Past Gundagai he went over his plans to pass his matric exam and join the Cistercians. The only problem was his mortal sin. He would confess it the very next Saturday. After that he would regard himself as a Cistercian postulant and regulate his life as though he was already in the monastery – mass every morning, special prayers eight times a day, frugal meals, silence (unless his parents spoke to him) and solid work for the rest of the time (his studies, of course, but after the exams he could try a bit of manual labour in the backyard).

Late in the afternoon when the train reached Albury, Adrian still considered himself a Cistercian. Across the Murray and into Victoria he thought of the great monastic revival sweeping America. If it had spread to Australia there might not be room for him at Yarra Glen. But then he remembered from Elected Silence that the monks always made a new foundation whenever an existing monastery became too crowded.

Adrian suddenly realised what this meant. He might not spend the rest of his life in those few paddocks at Yarra Glen. Somewhere else in Australia was a landscape that would one day belong to the Cistercians. Adrian himself might be sent by his abbot to choose the site of his new monastery. How would he decide on a fitting landscape?

The train was somewhere near Wangaratta. He would practise assessing landscapes according to the spiritual uplift they provided. It was the sort of task he could never grow tired of. And to do it in the service of God made it doubly satisfying.

He tried to contemplate a dry hillside lightly strewn with granite boulders. But he was not being entirely honest with himself. He knew now that looking at landscapes and observing their effect on his emotions was what he really wanted for his life’s work.
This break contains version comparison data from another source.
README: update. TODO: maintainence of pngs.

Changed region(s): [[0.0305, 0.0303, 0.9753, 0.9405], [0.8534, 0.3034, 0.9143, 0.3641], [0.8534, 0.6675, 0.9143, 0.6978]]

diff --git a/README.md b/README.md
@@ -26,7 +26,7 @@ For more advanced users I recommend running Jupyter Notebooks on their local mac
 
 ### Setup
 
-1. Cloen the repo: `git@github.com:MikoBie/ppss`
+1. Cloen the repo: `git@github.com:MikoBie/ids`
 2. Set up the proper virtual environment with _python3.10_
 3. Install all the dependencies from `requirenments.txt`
Why, then, was he planning to join an enclosed order? As a Cistercian he would probably spend the rest of his life looking at only one landscape. There was only a slender chance that the abbot would send him out to prospect for the site of a new foundation. (If the abbot learned of his passion for landscapes he would probably keep him locked up at Yarra Glen away from temptation.)

The train was slowing down, although there was no sign of a town. Adrian saw a sign beside the track: twenty mile creek. He whispered the name aloud like a prayer and thought of a broad shining stream. It was a fitting place to discover his true vocation at last.

The train was barely moving. There were men beside the track. A bridge was under repair. Adrian was looking at things honestly for the first time in his life. What he had been searching for was not the perfect religious order but the perfect landscape. He was not called to be a priest. From that moment on he was a poet in search of his ideal landscape.

The ground fell away beside the train. Adrian’s carriage crossed a small bridge. Beneath the bridge was a dried-up watercourse a few yards wide with eroded banks. This was Twenty Mile Creek. Its dry runnels wandered away across a parched paddock. Adrian saw clumps of grass growing from its bed and decided that whoever named the creek must have been seeing things.




The above is an extract from A Season on Earth, a novel by Gerald Murnane, available now from Text Publishing

Photograph © Mick Stanic

Mother and Son:
Life and Fate
Distributed Denial of Service